Sukiyaki Origin: East and West Difference

2019-11-08 OTHERS

This post is also available in 日本語

“Sukiyaki” is a type of dish served in a pot that is often eaten on special occasions, such as celebrations or when entertaining. It can be eaten at restaurants, but it can also be eaten at home, with everyone huddled around the pot. On this occasion, I would like to introduce you to “Sukiyaki”.

What is “Sukiyaki”?

“Sukiyaki” is a food that you eat after baking meat, adding seasonings and vegetables and then bringing to the boil. It has a salty-sweet and rich taste. Typically, ”Sukiyaki Pot (flat steel pot)” or grill pot is heated on the table using a gas cassette cooker, and you eat while cooking. There are also hot plates that you can use as a grill pot.


Mainly, thinly sliced beef is used. “Shabu-shabu” also uses thinly sliced meat, but the meat is usually slightly thicker than “Shabu-shabu”. You can also use pork, chicken, or duck meat.


Ingredients such as leek, “Shungiku”, white cabbage, “Mizuna”, burdock root, “Shiitake” mushrooms, “Enoki” mushrooms, baked tofu, and “Shirataki” (stringy “Konyaku”) are used to give it the sweet-spicy taste.


Broadly speaking, “Sukiyaki” can be divided into “Kanto style” and “Kansai style”, and the method of making and taste differ. With “Kanto style”, you first make a seasoning called a “Warishita”, in which you mix sugar, soy sauce, “mirin”, and “Sake”, in advance, and then boil the meat and vegetables. With “Kansai style”, on the other hand, no “Warishita” is made, and you add flavors such as sugar and soy sauce after baking the meat, and then vegetables, before adding “Kaeshi” (a mixture of mirin, boiled to remove the alcohol, and soy sauce), as well as “Sake” and soup stock, to prevent it boiling down.As “Warishita” is commercially available, it may be easier to make Kanto-style when making Sukiyaki the first time.

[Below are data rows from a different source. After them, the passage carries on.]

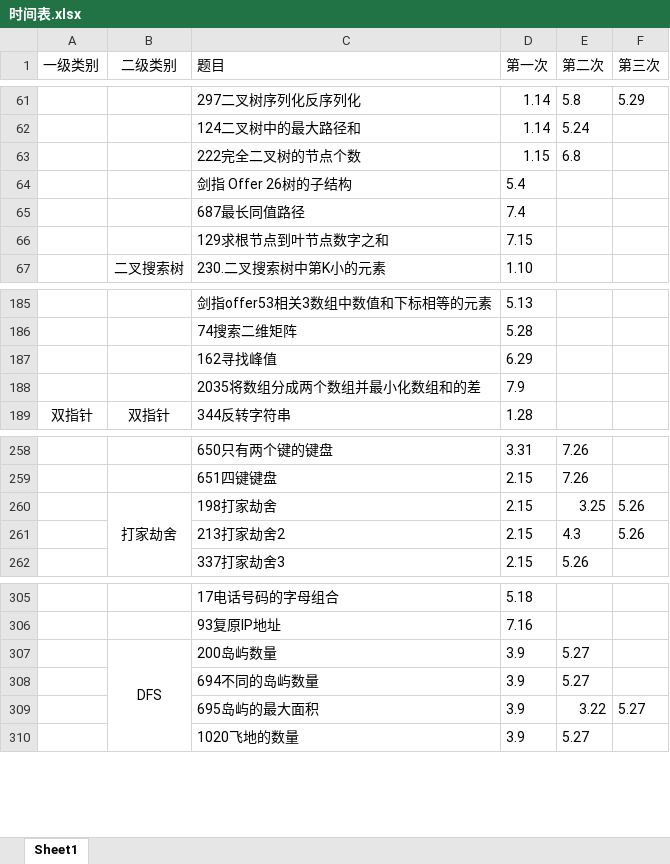
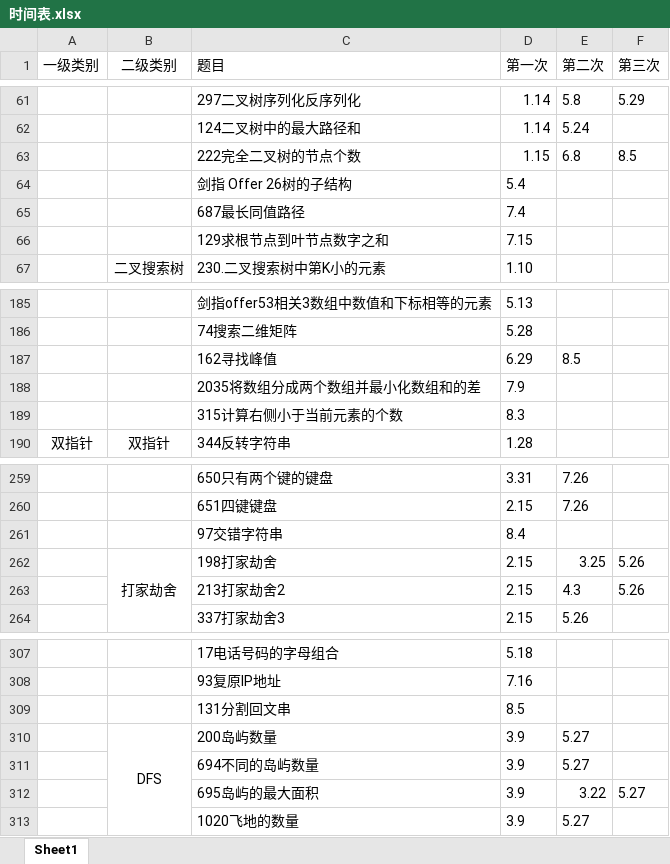
Before and after one commit to lisan97/leetcode, an Excel workbook: 时间表.xlsx, sheet Sheet1, drawn as a sheet; only a part is shown, gaps mark what is left out; values as stored, in another font and other column widths than the file's, no borders; the diff names each change by its address in the sheet, - before the commit and + after, or states it on an @@ line.

```diff
--- a/时间表.xlsx (sheet Sheet1)
+++ b/时间表.xlsx (sheet Sheet1)
-F63 (第三次): (empty)
+F63 (第三次): 8.5
-E187 (第二次): (empty)
+E187 (第二次): 8.5
+row 189:  |  | 315计算右侧小于当前元素的个数 | 8.3
+row 261:  |  | 97交错字符串 | 8.4
+row 309:  |  | 131分割回文串 | 8.5
```
Also changed, not shown: 3 other files.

Origins of “Sukiyaki”

Originally, “Sukiyaki” is a food from Kansai. The name is said to originate from the fact that meat is placed on the metal section known as a “Suki (farm implement for digging up earth in the shape of a scoop)” before baking and eating. On the other hand, in Kanto there is the “Gyunabe”, in which the beef and other ingredients are boiled in the “Warishita”. These are all merged and later became known as “Sukiyaki”. For this reason, the way of making it and the taste differ between Kanto style and Kansai style.

How to make

First, let’s confirm the differences between Kanto style and Kansai style through some videos.

Kanto Style

Kansai Style

Prepare the ingredients

Cut the beef into thin, easy-to-eat, sized strips. It is convenient to use meat “for Sukiyaki”, which is thinly-cut and sold in stores.

Cut the leek in slants, and cut the “Shungiku”, “Mizuna”, and white cabbage to easy-to-eat sizes. Use a peeler to peel hard vegetables, such as burdock root. Remove the butt end from the Shiitake and Enoki mushrooms, and divide them in an easy-to-eat quantity. Divide the tofu into 8 equal parts. When you boil the “Shirataki”, some foam will appear, so we recommend pre-boiling in lightly salted water in advance. If the Shirataki is not bundled, cut to approximately 15cm.

[Kanto style only] Prepare the “Warishita”

Mix together the sugar, soy sauce, “sake”, and “mirin”. You may wish to add soup stock to taste. The quantities are up to you, but it may be good to use commercially-available “Sukiyaki sauce” at first.

Bake the meat before eating

First, enjoy eating the meat. After that, you can enjoy the remainder of the meat with the vegetables.

Heat the pot and melt the beef tallow. Spread out the beef and cook both sides. In the case of Kanto style, mix in a small amount of “Warishita” when eating. In the case of Kansai style, mix in sugar and soy sauce when eating.

Bake the rest of the meat, add vegetables and boil

Bake the remainder of the meat and add vegetables.

In the case of Kanto style, add “Warishita” so it fills up half of the pot, and boil. In the case of Kansai style, add sugar and soy sauce, and then add “Kaeshi”, “Sake”, and soup stock to prevent it boiling down.

In either case, add the vegetables that take longer to cook first.

How to eat

Generally, with “Sukiyaki”, you add a raw egg when eating. If you are not so keen on raw eggs, why not try half-cooked, fried eggs, or “onsen tamago” (eggs cooked in hot springs)? If you are going to eat it without adding the eggs, we recommend making the sauce a little weaker.

Just before finishing the “Sukiyaki” and just before the solid ingredients and soup completely disappear, we recommend adding pre-cooked “Udon” noodles or cooked rice.